PROVIDED DATA
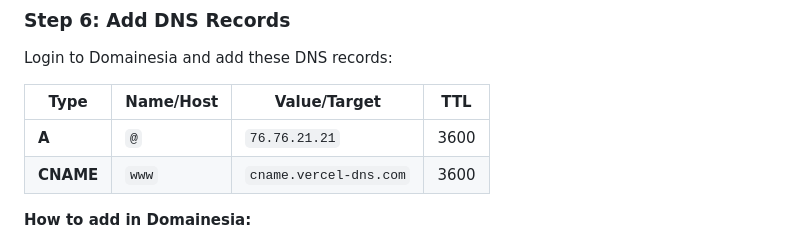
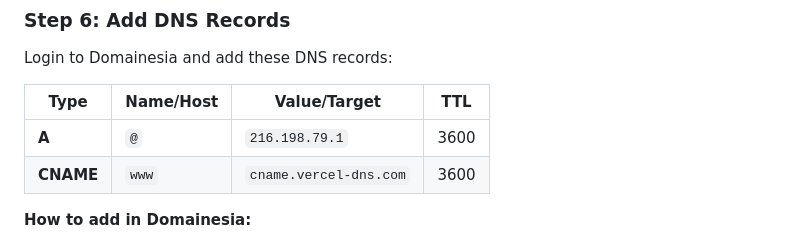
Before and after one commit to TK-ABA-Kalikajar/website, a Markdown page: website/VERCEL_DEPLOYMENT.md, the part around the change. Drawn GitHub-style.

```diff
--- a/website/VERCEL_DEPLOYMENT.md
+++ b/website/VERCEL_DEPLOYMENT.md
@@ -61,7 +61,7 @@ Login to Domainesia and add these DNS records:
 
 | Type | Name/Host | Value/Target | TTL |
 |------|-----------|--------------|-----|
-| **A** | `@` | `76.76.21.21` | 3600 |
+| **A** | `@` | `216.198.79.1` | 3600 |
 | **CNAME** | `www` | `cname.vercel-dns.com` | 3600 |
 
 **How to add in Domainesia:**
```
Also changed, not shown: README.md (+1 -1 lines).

---

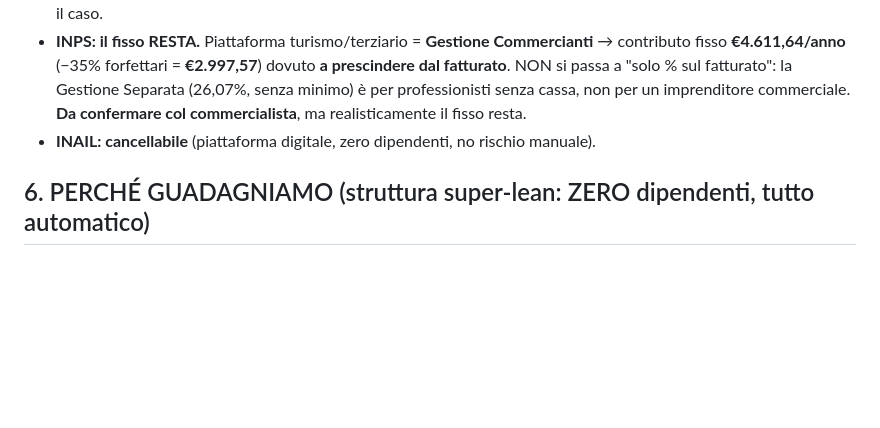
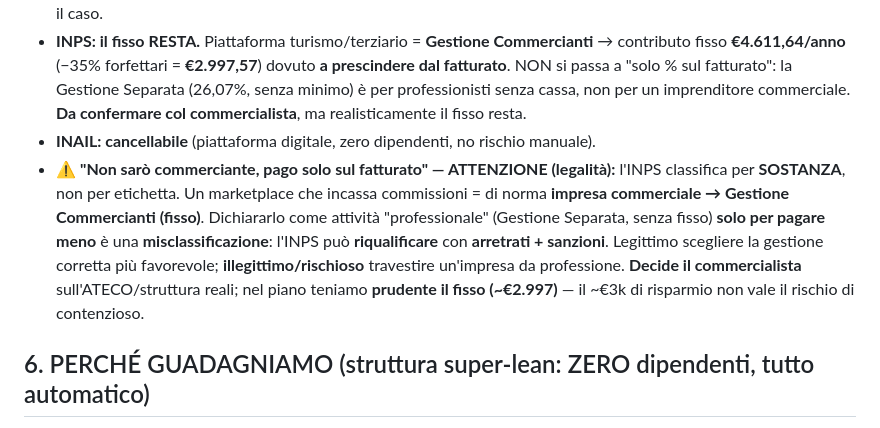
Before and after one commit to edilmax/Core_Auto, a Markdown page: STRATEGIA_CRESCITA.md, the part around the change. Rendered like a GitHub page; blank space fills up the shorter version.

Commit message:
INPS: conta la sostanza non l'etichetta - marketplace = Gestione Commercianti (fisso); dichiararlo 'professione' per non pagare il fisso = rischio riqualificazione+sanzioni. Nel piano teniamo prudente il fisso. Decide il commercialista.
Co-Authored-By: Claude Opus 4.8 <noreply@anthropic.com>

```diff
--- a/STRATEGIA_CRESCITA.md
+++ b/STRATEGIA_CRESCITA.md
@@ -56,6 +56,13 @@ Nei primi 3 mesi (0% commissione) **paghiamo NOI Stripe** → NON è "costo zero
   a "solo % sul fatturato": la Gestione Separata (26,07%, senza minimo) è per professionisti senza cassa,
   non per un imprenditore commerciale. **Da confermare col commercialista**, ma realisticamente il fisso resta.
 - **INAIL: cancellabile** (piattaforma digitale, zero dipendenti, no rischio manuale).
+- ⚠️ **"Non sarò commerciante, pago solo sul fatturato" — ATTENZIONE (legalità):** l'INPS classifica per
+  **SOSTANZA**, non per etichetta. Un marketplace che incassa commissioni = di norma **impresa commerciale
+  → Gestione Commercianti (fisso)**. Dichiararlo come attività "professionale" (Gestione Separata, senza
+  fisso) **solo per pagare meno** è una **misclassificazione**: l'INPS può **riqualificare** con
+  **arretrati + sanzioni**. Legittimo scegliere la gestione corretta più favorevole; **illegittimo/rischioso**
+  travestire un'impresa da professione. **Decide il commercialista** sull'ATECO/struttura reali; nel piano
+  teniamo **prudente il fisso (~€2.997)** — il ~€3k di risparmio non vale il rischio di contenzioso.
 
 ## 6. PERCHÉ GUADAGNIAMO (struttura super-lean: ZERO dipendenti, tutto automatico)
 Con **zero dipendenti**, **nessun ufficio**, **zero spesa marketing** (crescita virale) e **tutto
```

WORK TASK
Would you print exactly, and only, the lines of the data above from the line with "Before and after one commit to TK-ABA-Kalikajar/website, a" through the line with "Also changed, not", inclusive?

WRITTEN ANSWER
Before and after one commit to TK-ABA-Kalikajar/website, a Markdown page: website/VERCEL_DEPLOYMENT.md, the part around the change. Drawn GitHub-style.

```diff
--- a/website/VERCEL_DEPLOYMENT.md
+++ b/website/VERCEL_DEPLOYMENT.md
@@ -61,7 +61,7 @@ Login to Domainesia and add these DNS records:
 
 | Type | Name/Host | Value/Target | TTL |
 |------|-----------|--------------|-----|
-| **A** | `@` | `76.76.21.21` | 3600 |
+| **A** | `@` | `216.198.79.1` | 3600 |
 | **CNAME** | `www` | `cname.vercel-dns.com` | 3600 |
 
 **How to add in Domainesia:**
```
Also changed, not shown: README.md (+1 -1 lines).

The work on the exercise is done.